# Three Variables, Three Constraints, Two Inequalities (Only One to Prove) - by Leo Giugiuc

### Solution 1

At least one of $a,b,c\le 0.$ Let it be $c:$ $-1\le c\le 0.$ Then, on squaring, $0\le c^2\le 1.$

From $a+b+c=0,$ $(a+b)^2=c^2.$ Further, from $a^2+b^2+c^2\ge 2,$

\begin{align} 2+2ab &\le a^2+b^2+2ab+c^2=(a+b)^2+c^2\\ &=2c^2\le 2. \end{align}

But $2c^2\le 2,$ such that $2+2ab\le 2,$ i.e., $ab\le 0.$ Now, since also $c\le 0,$ $abc\ge 0.$

### Solution 2

From $(a+b+c)^2=0$ and $2\le a^2+b^2+c^2=-2(ab+bc+ca),$ it follows that $ab+bc+ca\le -1$ which is equivalent to $ab+c(a+b)\le -1,$ i.e., $ab-c^2\le -1$ and, subsequently, $ab\le c^2-1.$ WLOG, $-1\le c\le 0,$ implying $c^2-1\le 0.$ Thus, $ab\le 0$ and, since $c\le 0,$ $abc\ge 0.$

### Solution 3

Let $ab+bc+ca=-q.$ Then $q\ge 1.$ But $(-1-a)(-1-b)(-1-c)\le 0$ implies $q-1\le abc$ and, since $0\le q-1,$ $abc\ge 0.$

Equality is attained for $(a,b,c)=(-1,0,1)$ and permutations.

### Solution 4

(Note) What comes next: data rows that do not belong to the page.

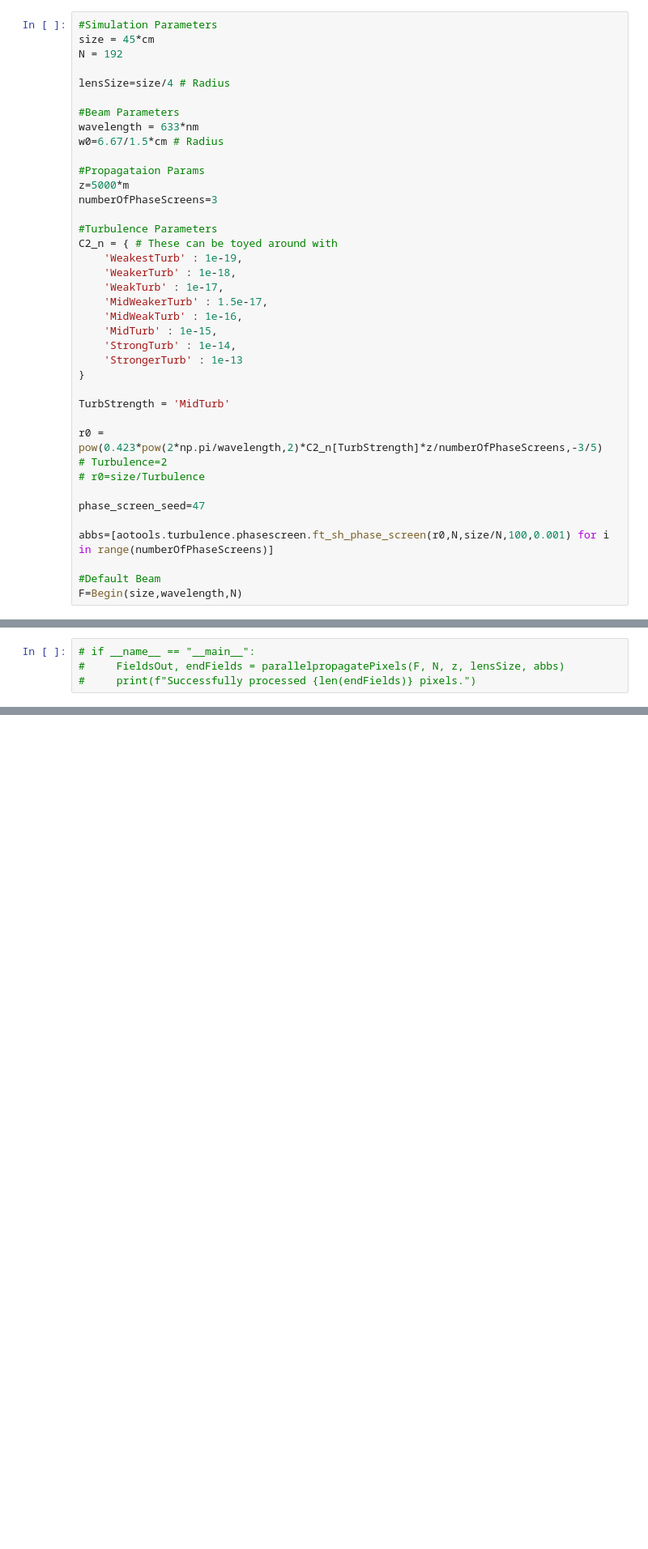
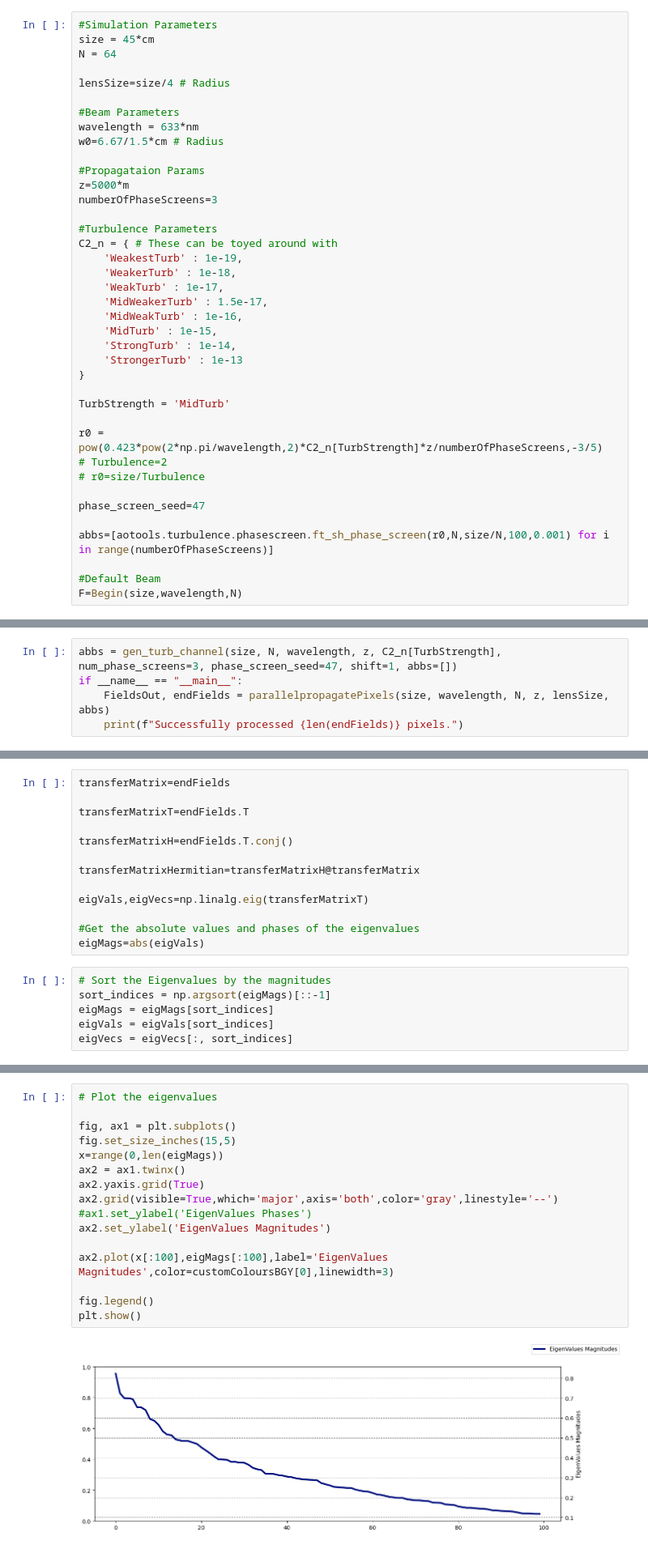
Before and after one commit to LukasScarfe/Eigen, a Jupyter notebook: brouillon.ipynb, the cells around one changed output, grey strips where cells are left out. Shown at 81% size. Saved outputs shown, nothing was run; the diff lists cells and outputs as text; blank space fills up the shorter version.

```diff
--- a/brouillon.ipynb
+++ b/brouillon.ipynb
@@ -25,7 +25,7 @@ pmap, imap, customColoursBGY, customColoursViridis = colours()
 # %%
 #Simulation Parameters
 size = 45*cm
-N = 192
+N = 64
 
 lensSize=size/4 # Radius
 
@@ -85,6 +85,7 @@ plt.show(plot_beam(F2,aperature=lensSize,dpi=3*N))
 # %% [markdown]
 ## propagate all pixels
 # %%
-# if __name__ == "__main__":
-#     FieldsOut, endFields = parallelpropagatePixels(F, N, z, lensSize, abbs)
-#     print(f"Successfully processed {len(endFields)} pixels.")
+abbs = gen_turb_channel(size, N, wavelength, z, C2_n[TurbStrength], num_phase_screens=3, phase_screen_seed=47, shift=1, abbs=[])
+if __name__ == "__main__":
+    FieldsOut, endFields = parallelpropagatePixels(size, wavelength, N, z, lensSize, abbs)
+    print(f"Successfully processed {len(endFields)} pixels.")
@@ -228,0 +237,19 @@ create__web_movie("images/OAM_prop", "vids/OAM_prop.webm", fps=30)
+# %%
+transferMatrix=endFields
+
+transferMatrixT=endFields.T
+
+transferMatrixH=endFields.T.conj()
+
+transferMatrixHermitian=transferMatrixH@transferMatrix
+
+eigVals,eigVecs=np.linalg.eig(transferMatrixT)
+
+#Get the absolute values and phases of the eigenvalues
+eigMags=abs(eigVals)
+# %%
+# Sort the Eigenvalues by the magnitudes
+sort_indices = np.argsort(eigMags)[::-1]
+eigMags = eigMags[sort_indices]
+eigVals = eigVals[sort_indices]
+eigVecs = eigVecs[:, sort_indices]
@@ -228,0 +258,18 @@ create__web_movie("images/OAM_prop", "vids/OAM_prop.webm", fps=30)
+# %%
+# Plot the eigenvalues
+
+fig, ax1 = plt.subplots()
+fig.set_size_inches(15,5)
+x=range(0,len(eigMags))
+ax2 = ax1.twinx()
+ax2.yaxis.grid(True)
+ax2.grid(visible=True,which='major',axis='both',color='gray',linestyle='--')
+#ax1.set_ylabel('EigenValues Phases')
+ax2.set_ylabel('EigenValues Magnitudes')
+
+ax2.plot(x[:100],eigMags[:100],label='EigenValues Magnitudes',color=customColoursBGY[0],linewidth=3)
+
+fig.legend()
+plt.show()
+# %% [output]
+[figure, added]
```
Also changed, not shown: parts of 15 cells of this notebook, 4 other files.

1. $a,b,c$ can't all be negative or all positive.

2. Suffice it to show that only one of them can't be negative.

3. Let $c\lt 0,$ making $a+b\lt 1,$ such that $a^2+b^2+c^2\ge 2$ implies $a^2+b^2+ab-1\ge 0.$

4. The quadratic equation in 'a' can't have a positive discriminant, so $\displaystyle b\ge\frac{1}{\sqrt{3}}$ and the same for $a:$ $\displaystyle a\ge\frac{1}{\sqrt{3}}$.

5. It follows that $\displaystyle a+b\ge\frac{2}{\sqrt{3}}\gt 1$ in contradiction with $a+b\lt 1.$

### Acknowledgment

The problem, with a solution (Solution 3), was kindly posted by Leo Giugiuc at the CutTheKnotMath facebook page. Solution 1 is by Marian Cucoaneş; Solution 2 is by Nguyễn Ngọc Tú; Solution 4 is by Amitabh Bachchan.